Under GDPR organizations in breach of GDPR can be fined up to 4% of annual global turnover or €20 Million (whichever is greater). This is the maximum fine that can be imposed for the most serious infringements e.g. not having sufficient customer consent to process data or violating the core of Privacy by Design concepts. There is a tiered approach to fines e.g. a company can be fined 2% for not having their records in order (article 28), not notifying the supervising authority and data subject about a breach or not conducting impact assessment. It is important to note that these rules apply to both controllers and processors -- meaning 'clouds' will not be exempt from GDPR enforcement.
Right to be forgotten
Also known as Data Erasure, the right to be forgotten entitles the data subject to have the data controller erase his/her personal data, cease further dissemination of the data, and potentially have third parties halt processing of the data. The conditions for erasure, as outlined in article 17, include the data no longer being relevant to original purposes for processing, or a data subjects withdrawing consent. In contrast to an email or telephone reporting process, a digital system can meet such requirements in a relatively easy and structured manner.
The conditions for consent have been strengthened, and companies will no longer be able to use long illegible terms and conditions full of legalese, as the request for consent must be given in an intelligible and easily accessible form, with the purpose for data processing attached to that consent. It must be as easy to withdraw consent as it is to give it.. In view of the new requirements, a whistleblowing system will have to verify such confirmation processes during the reporting period while keeping in mind any additional national or organizational regulations.
Under the GDPR, breach notification will become mandatory in all member states where a data breach is likely to “result in a risk for the rights and freedoms of individuals”. This must be done within 72 hours of first having become aware of the breach. Data processors will also be required to notify their customers, the controllers, “without undue delay” after first becoming aware of a data breach. Working on sensitive matters following whistleblowing information requires a specific form of transparency.
Internal structure -Privacy by Design
GDPR challenges organizations' internal structures related to information security for the purpose of protecting personal data and complying with various data privacy requirements.
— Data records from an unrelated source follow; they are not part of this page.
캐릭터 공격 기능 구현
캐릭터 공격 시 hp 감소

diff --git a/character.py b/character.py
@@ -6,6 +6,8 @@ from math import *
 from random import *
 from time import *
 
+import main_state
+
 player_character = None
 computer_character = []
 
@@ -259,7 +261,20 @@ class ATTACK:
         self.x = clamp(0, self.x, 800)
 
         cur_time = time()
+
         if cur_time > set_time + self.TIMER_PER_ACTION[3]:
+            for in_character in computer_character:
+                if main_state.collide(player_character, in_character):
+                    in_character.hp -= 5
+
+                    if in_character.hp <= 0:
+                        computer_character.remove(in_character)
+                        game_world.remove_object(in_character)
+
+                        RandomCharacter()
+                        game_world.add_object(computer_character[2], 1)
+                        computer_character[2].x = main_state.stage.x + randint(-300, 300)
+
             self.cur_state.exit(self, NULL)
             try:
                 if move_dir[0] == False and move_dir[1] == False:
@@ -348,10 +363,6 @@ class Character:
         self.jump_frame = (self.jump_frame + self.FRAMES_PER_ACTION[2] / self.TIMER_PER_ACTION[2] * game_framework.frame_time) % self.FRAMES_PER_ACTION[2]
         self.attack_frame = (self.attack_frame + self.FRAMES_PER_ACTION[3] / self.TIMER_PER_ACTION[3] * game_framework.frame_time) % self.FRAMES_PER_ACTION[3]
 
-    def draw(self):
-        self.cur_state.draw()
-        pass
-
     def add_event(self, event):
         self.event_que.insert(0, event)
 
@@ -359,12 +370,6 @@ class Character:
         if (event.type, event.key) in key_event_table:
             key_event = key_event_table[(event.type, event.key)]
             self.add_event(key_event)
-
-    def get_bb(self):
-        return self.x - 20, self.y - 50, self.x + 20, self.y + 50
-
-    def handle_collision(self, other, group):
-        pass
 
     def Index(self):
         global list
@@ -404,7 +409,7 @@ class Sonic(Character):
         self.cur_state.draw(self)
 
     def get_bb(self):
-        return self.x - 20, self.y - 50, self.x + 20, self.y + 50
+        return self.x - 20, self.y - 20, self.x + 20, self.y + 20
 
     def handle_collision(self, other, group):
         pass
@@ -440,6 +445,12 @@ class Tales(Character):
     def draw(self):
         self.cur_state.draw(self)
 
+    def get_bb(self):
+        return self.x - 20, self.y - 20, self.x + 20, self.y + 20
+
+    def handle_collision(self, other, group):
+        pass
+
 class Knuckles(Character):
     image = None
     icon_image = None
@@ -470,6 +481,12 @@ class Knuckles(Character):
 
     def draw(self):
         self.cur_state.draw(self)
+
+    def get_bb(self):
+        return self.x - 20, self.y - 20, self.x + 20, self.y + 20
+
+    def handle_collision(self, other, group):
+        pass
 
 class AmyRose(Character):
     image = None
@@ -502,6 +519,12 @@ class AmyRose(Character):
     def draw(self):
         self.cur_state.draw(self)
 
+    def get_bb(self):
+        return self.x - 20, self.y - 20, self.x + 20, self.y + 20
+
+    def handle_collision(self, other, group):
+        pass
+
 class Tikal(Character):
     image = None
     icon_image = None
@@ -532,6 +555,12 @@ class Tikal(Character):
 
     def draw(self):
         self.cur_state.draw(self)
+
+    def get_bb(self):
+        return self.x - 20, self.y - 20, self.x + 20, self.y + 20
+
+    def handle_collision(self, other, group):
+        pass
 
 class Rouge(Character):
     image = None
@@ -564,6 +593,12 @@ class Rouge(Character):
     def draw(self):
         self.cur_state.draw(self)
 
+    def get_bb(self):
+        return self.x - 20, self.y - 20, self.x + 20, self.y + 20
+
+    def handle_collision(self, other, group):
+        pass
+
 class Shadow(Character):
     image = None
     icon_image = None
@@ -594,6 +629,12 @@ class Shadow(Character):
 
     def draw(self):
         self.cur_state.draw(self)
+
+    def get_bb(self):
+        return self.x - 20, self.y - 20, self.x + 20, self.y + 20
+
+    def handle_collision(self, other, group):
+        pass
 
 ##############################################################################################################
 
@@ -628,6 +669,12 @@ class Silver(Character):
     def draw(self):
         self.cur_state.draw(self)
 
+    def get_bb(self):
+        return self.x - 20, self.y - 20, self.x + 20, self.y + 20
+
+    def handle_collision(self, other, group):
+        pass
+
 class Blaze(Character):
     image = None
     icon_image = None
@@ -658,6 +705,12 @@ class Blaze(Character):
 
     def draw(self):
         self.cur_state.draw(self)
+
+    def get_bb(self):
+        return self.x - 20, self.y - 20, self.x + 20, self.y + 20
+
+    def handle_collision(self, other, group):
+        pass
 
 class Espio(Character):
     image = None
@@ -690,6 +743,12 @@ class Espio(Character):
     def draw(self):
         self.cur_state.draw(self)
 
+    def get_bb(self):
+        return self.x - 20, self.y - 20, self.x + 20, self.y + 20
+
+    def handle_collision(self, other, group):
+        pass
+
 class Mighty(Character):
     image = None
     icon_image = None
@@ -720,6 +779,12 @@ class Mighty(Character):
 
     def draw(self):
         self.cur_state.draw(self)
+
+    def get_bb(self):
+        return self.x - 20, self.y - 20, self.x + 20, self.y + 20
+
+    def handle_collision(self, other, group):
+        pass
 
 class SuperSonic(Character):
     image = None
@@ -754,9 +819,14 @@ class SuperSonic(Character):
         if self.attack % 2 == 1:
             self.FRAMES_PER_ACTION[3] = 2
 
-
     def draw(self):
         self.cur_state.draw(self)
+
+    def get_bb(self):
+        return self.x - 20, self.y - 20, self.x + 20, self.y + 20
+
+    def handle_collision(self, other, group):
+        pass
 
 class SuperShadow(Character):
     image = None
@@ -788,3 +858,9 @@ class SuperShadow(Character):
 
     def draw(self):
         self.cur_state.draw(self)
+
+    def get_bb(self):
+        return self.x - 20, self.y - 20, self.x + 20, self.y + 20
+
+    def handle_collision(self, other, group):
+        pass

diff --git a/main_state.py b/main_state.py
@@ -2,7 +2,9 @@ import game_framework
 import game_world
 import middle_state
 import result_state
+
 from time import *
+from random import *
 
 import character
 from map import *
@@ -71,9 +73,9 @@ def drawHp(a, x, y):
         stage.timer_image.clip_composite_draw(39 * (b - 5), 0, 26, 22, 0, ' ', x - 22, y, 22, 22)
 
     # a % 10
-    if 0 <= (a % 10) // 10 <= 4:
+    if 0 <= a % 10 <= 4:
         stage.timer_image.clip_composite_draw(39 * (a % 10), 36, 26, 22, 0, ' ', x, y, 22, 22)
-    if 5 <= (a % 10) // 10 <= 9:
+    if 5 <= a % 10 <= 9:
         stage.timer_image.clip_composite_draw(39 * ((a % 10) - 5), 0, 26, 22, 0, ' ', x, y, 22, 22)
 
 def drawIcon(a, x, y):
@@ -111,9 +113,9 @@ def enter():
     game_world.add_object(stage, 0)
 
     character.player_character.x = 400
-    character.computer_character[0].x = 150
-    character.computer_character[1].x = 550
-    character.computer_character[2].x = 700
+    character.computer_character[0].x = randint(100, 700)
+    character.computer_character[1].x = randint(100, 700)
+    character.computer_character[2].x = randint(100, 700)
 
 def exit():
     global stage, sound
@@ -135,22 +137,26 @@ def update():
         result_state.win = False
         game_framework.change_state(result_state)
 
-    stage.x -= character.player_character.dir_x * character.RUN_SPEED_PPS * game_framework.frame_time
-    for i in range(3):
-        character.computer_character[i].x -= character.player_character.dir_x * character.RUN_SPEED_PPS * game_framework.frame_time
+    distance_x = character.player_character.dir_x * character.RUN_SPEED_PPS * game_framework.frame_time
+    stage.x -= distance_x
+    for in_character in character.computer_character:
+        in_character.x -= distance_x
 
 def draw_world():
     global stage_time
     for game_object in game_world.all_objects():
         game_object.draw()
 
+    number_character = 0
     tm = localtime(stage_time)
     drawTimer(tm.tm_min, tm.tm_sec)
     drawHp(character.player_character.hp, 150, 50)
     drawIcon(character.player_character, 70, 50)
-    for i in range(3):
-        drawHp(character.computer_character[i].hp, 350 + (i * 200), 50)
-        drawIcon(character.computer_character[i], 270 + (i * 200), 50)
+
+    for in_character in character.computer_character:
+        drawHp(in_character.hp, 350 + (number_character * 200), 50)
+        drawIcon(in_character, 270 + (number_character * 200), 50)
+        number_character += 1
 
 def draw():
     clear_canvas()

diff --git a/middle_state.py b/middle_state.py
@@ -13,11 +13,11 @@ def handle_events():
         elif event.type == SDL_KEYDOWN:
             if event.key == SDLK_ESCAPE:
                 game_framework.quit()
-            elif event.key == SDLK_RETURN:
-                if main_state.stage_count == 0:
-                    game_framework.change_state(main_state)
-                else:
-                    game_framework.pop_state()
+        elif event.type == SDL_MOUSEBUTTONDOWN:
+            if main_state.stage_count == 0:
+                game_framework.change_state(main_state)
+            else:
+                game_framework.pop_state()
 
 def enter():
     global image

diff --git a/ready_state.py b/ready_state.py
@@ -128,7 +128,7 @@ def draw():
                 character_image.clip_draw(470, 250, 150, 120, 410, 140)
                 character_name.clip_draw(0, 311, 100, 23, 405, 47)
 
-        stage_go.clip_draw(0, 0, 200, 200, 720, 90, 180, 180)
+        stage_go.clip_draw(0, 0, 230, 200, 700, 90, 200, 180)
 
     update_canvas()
This affects ‘…implement appropriate technical and organizational measures … ‘(Article 23) in order to meet the requirements of e. g. limited access to personal data, storage of data, required Data Protection Officer, encrypted transactions of personal data…etc.
A whistleblowing system needs to respect the principles of privacy and security to gain a potential whistleblower's trust and ensure confidentiality. The use of encryption technology, granular permission management or measures to assure a reporter's anonymity are integral requirements of a compliant whistleblowing system.
The management of whistleblowing cases requires an appropriate corporate culture which reflects the organization’s intention to handle personal data and whistleblowing reports confidentially and with the utmost security.
The implementation of GDPR may seem like a lot of work, particularly for smaller and mid-sized companies. But with respect to the topic of whistleblowing, it will be worth it.
Whistleblowers will feel much safer, knowing their data is protected and under stricter regulation. GDPR will foster a whistleblowing culture around the globe.